ACTIVITY.
I need the records below restated word for word, without their pictures.

RECORDS SHOWN.
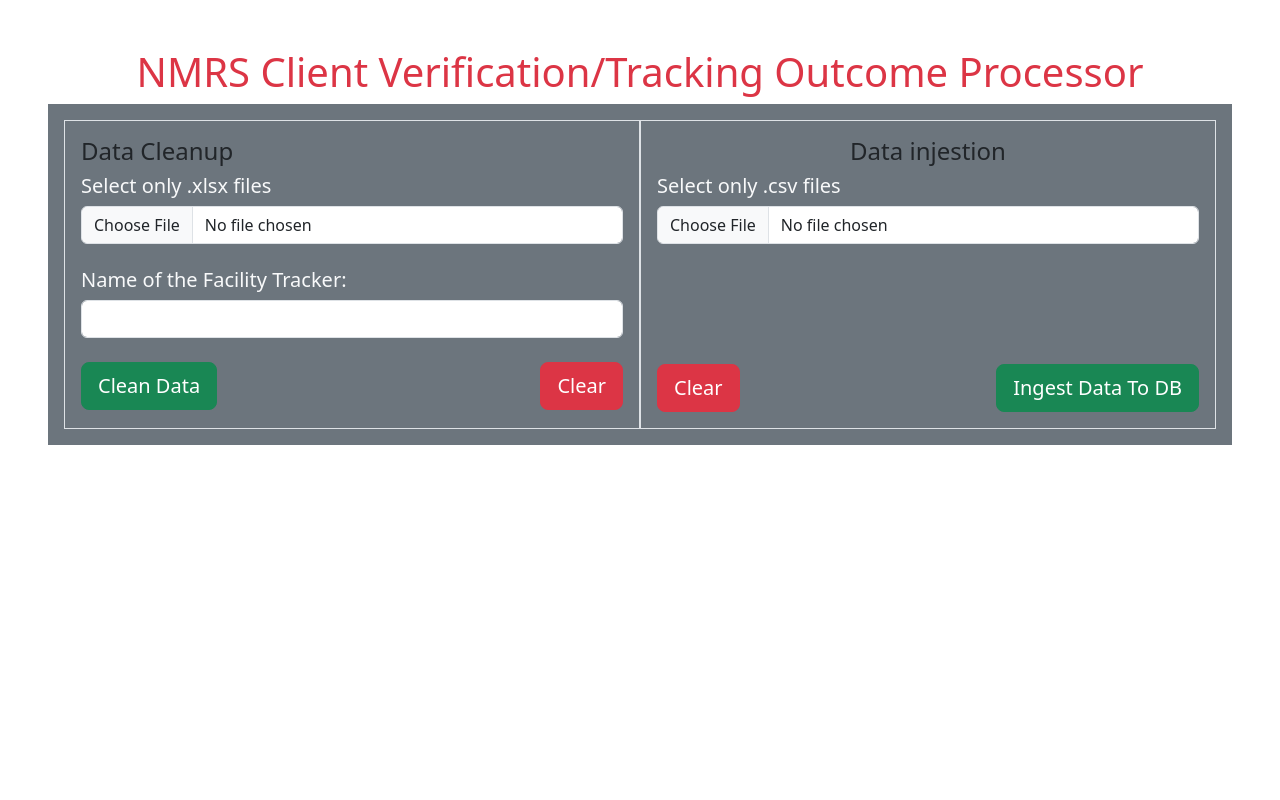
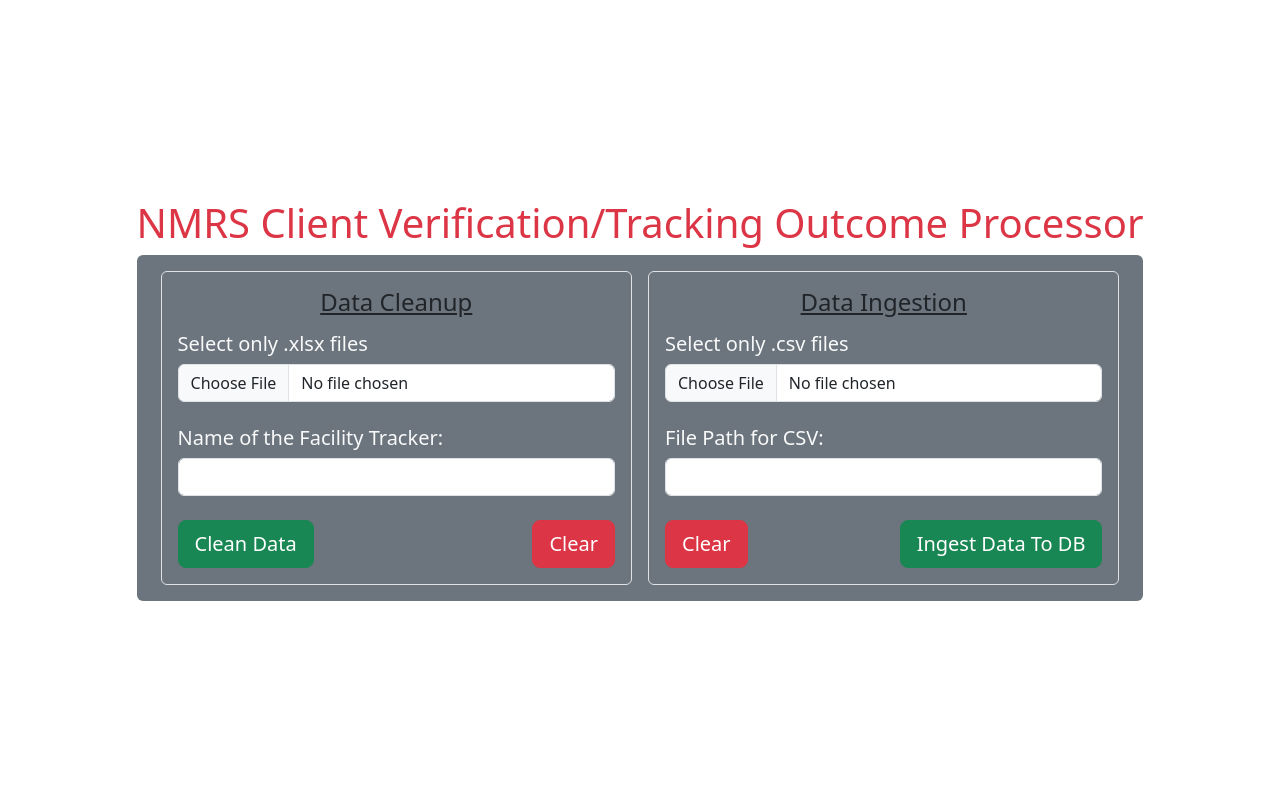
Before and after one commit to nelson-ust/nmrs_tracking_automator, a FastAPI app: page / in a window 1280 px wide. Run offline with FastAPI, Linux system fonts and the light colour scheme; some libraries are stand-ins or nearby versions.

Commit message:
added javascript validations and additional styles for data cleanup and ingestion

```diff
--- a/static/css/upload_form.css
+++ b/static/css/upload_form.css
@@ -0,0 +1,11 @@
+body {
+    display: flex;
+    align-items: center;
+    justify-content: center;
+    height: 100vh;
+    margin: 0;
+}
+
+.centered-container {
+    max-width:none;
+}
--- a/static/js/upload_form.js
+++ b/static/js/upload_form.js
@@ -1,19 +1,56 @@
-// validate form
+// Function to validate form for data cleanup
 function validateForm() {
-            var fileInput = document.getElementById('fileInput');
-            var dateInput = document.getElementById('dateInput');
-            var allowedExtensions = /(\.xlsx)$/i;
-            var datePattern = /^(\d{2})\/(\d{2})\/(\d{4})$/;
+    // Regular expression for allowed file extensions
+    const allowedExtensions = /\.xlsx$/i;
 
-            if (!fileInput.value.match(allowedExtensions)) {
+    // Get file input element
+    const fileInput = document.getElementById('fileInput');
+
+    // Check if the selected file has a valid extension
+    if (!allowedExtensions.test(fileInput.value)) {
         alert('Please select a valid XLSX file.');
         return false;
     }
 
-            if (!dateInput.value.match(datePattern)) {
-                alert('Please enter a valid date in the format dd/mm/yyyy.');
+    // Return true if all validations pass
+    return true;
+}
+
+// Function to validate form for file ingestion
+function ingestForm() {
+    // Regular expressions for allowed file extensions and specific file name pattern
+    const allowedExtensionsCSV = /\.csv$/i;
+    const allowedFileName = /verification_outcome\.csv$/i;
+
+    // Get file input element for ingestion and file path display element
+    const ingestFile = document.getElementById('ingestFile');
+    const ingestFilePath = document.getElementById('ingestFilePath');
+
+    // Check if the selected file has a valid CSV extension
+    if (!allowedExtensionsCSV.test(ingestFile.value)) {
+        alert('Only valid CSV files are allowed.');
+        clearFormInputs(ingestFile, ingestFilePath);
         return false;
     }
 
+    // Check if the file name follows the specified pattern
+    if (!allowedFileName.test(ingestFile.value)) {
+        alert('Only file name with verification_outcome is accepted.');
+        clearFormInputs(ingestFile, ingestFilePath);
+        return false;
+    }
+
+    // Display the file path (excluding the full path for security reasons)
+    ingestFilePath.value = ingestFile.value;
+
+    console.log(ingestFilePath.value);
+
+    // Return true if all validations pass
     return true;
 }
+
+// Function to clear form inputs
+function clearFormInputs(fileInput, filePathInput) {
+    fileInput.value = ""; // Clear the file input field
+    filePathInput.value = ""; // Clear the file path display
+}
--- a/templates/upload_form.html
+++ b/templates/upload_form.html
@@ -2,32 +2,36 @@
 <html>
 
 <head>
-    <title>Upload File</title>
-    <!-- <link rel="stylesheet" href="./static/css/bootstrap.css"> -->
+    <title>UI Upload File</title>
 
+    <!-- link for local styles -->
     <link rel="stylesheet" href="./css/bootstrap.css">
+    <link rel="stylesheet" href="./css/upload_form.css">
+
+    <!-- link to css static folder when deployed for use -->
+    <link rel="stylesheet" href="../static/css/bootstrap.css">
+    <link rel="stylesheet" href="../static/css//upload_form.css">
 </head>
 
 <body>
 
-    <section class="m-5">
-        <h1 class="h1 p-0 text-center text-danger">NMRS Client Verification/Tracking Outcome Processor </h1>
-        <div class="d-flex justify-content-between bg-secondary p-3">
-            <div class="container border p-3">
-                <h4>Data Cleanup</h3>
+    <section class="m-5 centered-container">
+        <!-- Header Section -->
+        <h1 class="h1 p-0 text-center text-danger">NMRS Client Verification/Tracking Outcome Processor</h1>
+        <!-- Form Section - Data Cleanup -->
+        <div class="d-flex justify-content-between bg-secondary p-3 rounded">
+            <div class="container border p-3 mx-2 rounded">
+                <h4 class="text-center text-dark text-decoration-underline mb-3">Data Cleanup</h4>
                 <form class="form" action="/process-file/" enctype="multipart/form-data" method="post" onsubmit="return validateForm();">
-
+                    <!-- File Input for Cleanup -->
                     <label class="label text-light h5" for="file">Select only .xlsx files</label>
                     <input class="form-control" type="file" name="file" id="fileInput"><br>
-                    <!--
-                    <label class="label text-light h5" for="visit_date">Visit Date:</label>
-                    <input class="form-control" type="text" name="visit_date" id="dateInput" placeholder="dd/mm/yyyy"><br>
 
-                    -->
-
+                    <!-- Additional Input for Facility Tracker Name -->
                     <label class="label text-light h5" for="who_attempted">Name of the Facility Tracker:</label>
                     <input class="form-control" type="text" name="who_attempted"><br>
 
+                    <!-- Form Actions -->
                     <div class="d-flex justify-content-between">
                         <input class="btn btn-lg btn-success" type="submit" value="Clean Data">
                         <input class="btn btn-lg btn-danger" title="clear entire form inputs" type="reset" value="Clear">
@@ -35,22 +39,22 @@
                 </form>
             </div>
 
-            <div class="container border p-3">
-                <h4 class="text-center text-dark">Data injestion</h3>
+            <!-- Form Section - Data Ingestion -->
+            <div class="container border p-3 mx-2 rounded">
+                <h4 class="text-center text-dark text-decoration-underline mb-3">Data Ingestion</h4>
                 <form class="form" onchange="return ingestForm()">
-
+                    <!-- File Input for Ingestion -->
                     <label class="label text-light h5" for="ingestFile">Select only .csv files</label>
                     <input class="form-control" type="file" name="ingestFile" id="ingestFile"><br>
-                    <!--
-                    <label class="label text-light h5" for="visit_date">Visit Date:</label>
-                    <input class="form-control" type="text" name="visit_date" id="dateInput" placeholder="dd/mm/yyyy"><br>
 
-                    -->
+                    <!-- Display File Path for CSV -->
+                    <label class="label text-light h5" for="ingestFilePath">File Path for CSV:</label>
+                    <input class="form-control shadow-none" type="text" id="ingestFilePath" readonly="true" name="ingestFilePath"><br>
 
-
-                    <div class="d-flex justify-content-between mt-5">
-                        <input class="mt-5 btn btn-lg btn-danger" title="clear entire form inputs" type="reset" value="Clear">
-                        <input class="mt-5 btn btn-lg btn-success" type="submit" value="Ingest Data To DB">
+                    <!-- Form Actions -->
+                    <div class="d-flex justify-content-between">
+                        <input class="btn btn-lg btn-danger" title="clear entire form inputs" type="reset" value="Clear">
+                        <input class="btn btn-lg btn-success" type="submit" value="Ingest Data To DB">
                     </div>
                 </form>
             </div>
@@ -58,9 +62,13 @@
         </div>
     </section>
 
+    <!-- Script Section for live server -->
+    <script src="./js/bootstrap.js"></script>
+    <script src="./js/upload_form.js"></script>
 
-    <script src="./js/boostrap.js"></script>
-    <script src="./js/upload_form.js"></script>
+    <!-- Script Section for static folder when deployed locally -->
+    <script src="../static/js/boostrap.js"></script>
+    <script src="../static/js/upload_form.js"></script>
 </body>
 
 </html>
```
Also changed, not shown: templates/css/upload_form.css (+11 -0 lines), templates/js/upload_form.js (+42 -30 lines). Lines whose indentation alone changed are shown as unchanged.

THE ANSWER.
Before and after one commit to nelson-ust/nmrs_tracking_automator, a FastAPI app: page / in a window 1280 px wide. Run offline with FastAPI, Linux system fonts and the light colour scheme; some libraries are stand-ins or nearby versions.

Commit message:
added javascript validations and additional styles for data cleanup and ingestion

```diff
--- a/static/css/upload_form.css
+++ b/static/css/upload_form.css
@@ -0,0 +1,11 @@
+body {
+    display: flex;
+    align-items: center;
+    justify-content: center;
+    height: 100vh;
+    margin: 0;
+}
+
+.centered-container {
+    max-width:none;
+}
--- a/static/js/upload_form.js
+++ b/static/js/upload_form.js
@@ -1,19 +1,56 @@
-// validate form
+// Function to validate form for data cleanup
 function validateForm() {
-            var fileInput = document.getElementById('fileInput');
-            var dateInput = document.getElementById('dateInput');
-            var allowedExtensions = /(\.xlsx)$/i;
-            var datePattern = /^(\d{2})\/(\d{2})\/(\d{4})$/;
+    // Regular expression for allowed file extensions
+    const allowedExtensions = /\.xlsx$/i;
 
-            if (!fileInput.value.match(allowedExtensions)) {
+    // Get file input element
+    const fileInput = document.getElementById('fileInput');
+
+    // Check if the selected file has a valid extension
+    if (!allowedExtensions.test(fileInput.value)) {
         alert('Please select a valid XLSX file.');
         return false;
     }
 
-            if (!dateInput.value.match(datePattern)) {
-                alert('Please enter a valid date in the format dd/mm/yyyy.');
+    // Return true if all validations pass
+    return true;
+}
+
+// Function to validate form for file ingestion
+function ingestForm() {
+    // Regular expressions for allowed file extensions and specific file name pattern
+    const allowedExtensionsCSV = /\.csv$/i;
+    const allowedFileName = /verification_outcome\.csv$/i;
+
+    // Get file input element for ingestion and file path display element
+    const ingestFile = document.getElementById('ingestFile');
+    const ingestFilePath = document.getElementById('ingestFilePath');
+
+    // Check if the selected file has a valid CSV extension
+    if (!allowedExtensionsCSV.test(ingestFile.value)) {
+        alert('Only valid CSV files are allowed.');
+        clearFormInputs(ingestFile, ingestFilePath);
         return false;
     }
 
+    // Check if the file name follows the specified pattern
+    if (!allowedFileName.test(ingestFile.value)) {
+        alert('Only file name with verification_outcome is accepted.');
+        clearFormInputs(ingestFile, ingestFilePath);
+        return false;
+    }
+
+    // Display the file path (excluding the full path for security reasons)
+    ingestFilePath.value = ingestFile.value;
+
+    console.log(ingestFilePath.value);
+
+    // Return true if all validations pass
     return true;
 }
+
+// Function to clear form inputs
+function clearFormInputs(fileInput, filePathInput) {
+    fileInput.value = ""; // Clear the file input field
+    filePathInput.value = ""; // Clear the file path display
+}
--- a/templates/upload_form.html
+++ b/templates/upload_form.html
@@ -2,32 +2,36 @@
 <html>
 
 <head>
-    <title>Upload File</title>
-    <!-- <link rel="stylesheet" href="./static/css/bootstrap.css"> -->
+    <title>UI Upload File</title>
 
+    <!-- link for local styles -->
     <link rel="stylesheet" href="./css/bootstrap.css">
+    <link rel="stylesheet" href="./css/upload_form.css">
+
+    <!-- link to css static folder when deployed for use -->
+    <link rel="stylesheet" href="../static/css/bootstrap.css">
+    <link rel="stylesheet" href="../static/css//upload_form.css">
 </head>
 
 <body>
 
-    <section class="m-5">
-        <h1 class="h1 p-0 text-center text-danger">NMRS Client Verification/Tracking Outcome Processor </h1>
-        <div class="d-flex justify-content-between bg-secondary p-3">
-            <div class="container border p-3">
-                <h4>Data Cleanup</h3>
+    <section class="m-5 centered-container">
+        <!-- Header Section -->
+        <h1 class="h1 p-0 text-center text-danger">NMRS Client Verification/Tracking Outcome Processor</h1>
+        <!-- Form Section - Data Cleanup -->
+        <div class="d-flex justify-content-between bg-secondary p-3 rounded">
+            <div class="container border p-3 mx-2 rounded">
+                <h4 class="text-center text-dark text-decoration-underline mb-3">Data Cleanup</h4>
                 <form class="form" action="/process-file/" enctype="multipart/form-data" method="post" onsubmit="return validateForm();">
-
+                    <!-- File Input for Cleanup -->
                     <label class="label text-light h5" for="file">Select only .xlsx files</label>
                     <input class="form-control" type="file" name="file" id="fileInput"><br>
-                    <!--
-                    <label class="label text-light h5" for="visit_date">Visit Date:</label>
-                    <input class="form-control" type="text" name="visit_date" id="dateInput" placeholder="dd/mm/yyyy"><br>
 
-                    -->
-
+                    <!-- Additional Input for Facility Tracker Name -->
                     <label class="label text-light h5" for="who_attempted">Name of the Facility Tracker:</label>
                     <input class="form-control" type="text" name="who_attempted"><br>
 
+                    <!-- Form Actions -->
                     <div class="d-flex justify-content-between">
                         <input class="btn btn-lg btn-success" type="submit" value="Clean Data">
                         <input class="btn btn-lg btn-danger" title="clear entire form inputs" type="reset" value="Clear">
@@ -35,22 +39,22 @@
                 </form>
             </div>
 
-            <div class="container border p-3">
-                <h4 class="text-center text-dark">Data injestion</h3>
+            <!-- Form Section - Data Ingestion -->
+            <div class="container border p-3 mx-2 rounded">
+                <h4 class="text-center text-dark text-decoration-underline mb-3">Data Ingestion</h4>
                 <form class="form" onchange="return ingestForm()">
-
+                    <!-- File Input for Ingestion -->
                     <label class="label text-light h5" for="ingestFile">Select only .csv files</label>
                     <input class="form-control" type="file" name="ingestFile" id="ingestFile"><br>
-                    <!--
-                    <label class="label text-light h5" for="visit_date">Visit Date:</label>
-                    <input class="form-control" type="text" name="visit_date" id="dateInput" placeholder="dd/mm/yyyy"><br>
 
-                    -->
+                    <!-- Display File Path for CSV -->
+                    <label class="label text-light h5" for="ingestFilePath">File Path for CSV:</label>
+                    <input class="form-control shadow-none" type="text" id="ingestFilePath" readonly="true" name="ingestFilePath"><br>
 
-
-                    <div class="d-flex justify-content-between mt-5">
-                        <input class="mt-5 btn btn-lg btn-danger" title="clear entire form inputs" type="reset" value="Clear">
-                        <input class="mt-5 btn btn-lg btn-success" type="submit" value="Ingest Data To DB">
+                    <!-- Form Actions -->
+                    <div class="d-flex justify-content-between">
+                        <input class="btn btn-lg btn-danger" title="clear entire form inputs" type="reset" value="Clear">
+                        <input class="btn btn-lg btn-success" type="submit" value="Ingest Data To DB">
                     </div>
                 </form>
             </div>
@@ -58,9 +62,13 @@
         </div>
     </section>
 
+    <!-- Script Section for live server -->
+    <script src="./js/bootstrap.js"></script>
+    <script src="./js/upload_form.js"></script>
 
-    <script src="./js/boostrap.js"></script>
-    <script src="./js/upload_form.js"></script>
+    <!-- Script Section for static folder when deployed locally -->
+    <script src="../static/js/boostrap.js"></script>
+    <script src="../static/js/upload_form.js"></script>
 </body>
 
 </html>
```
Also changed, not shown: templates/css/upload_form.css (+11 -0 lines), templates/js/upload_form.js (+42 -30 lines). Lines whose indentation alone changed are shown as unchanged.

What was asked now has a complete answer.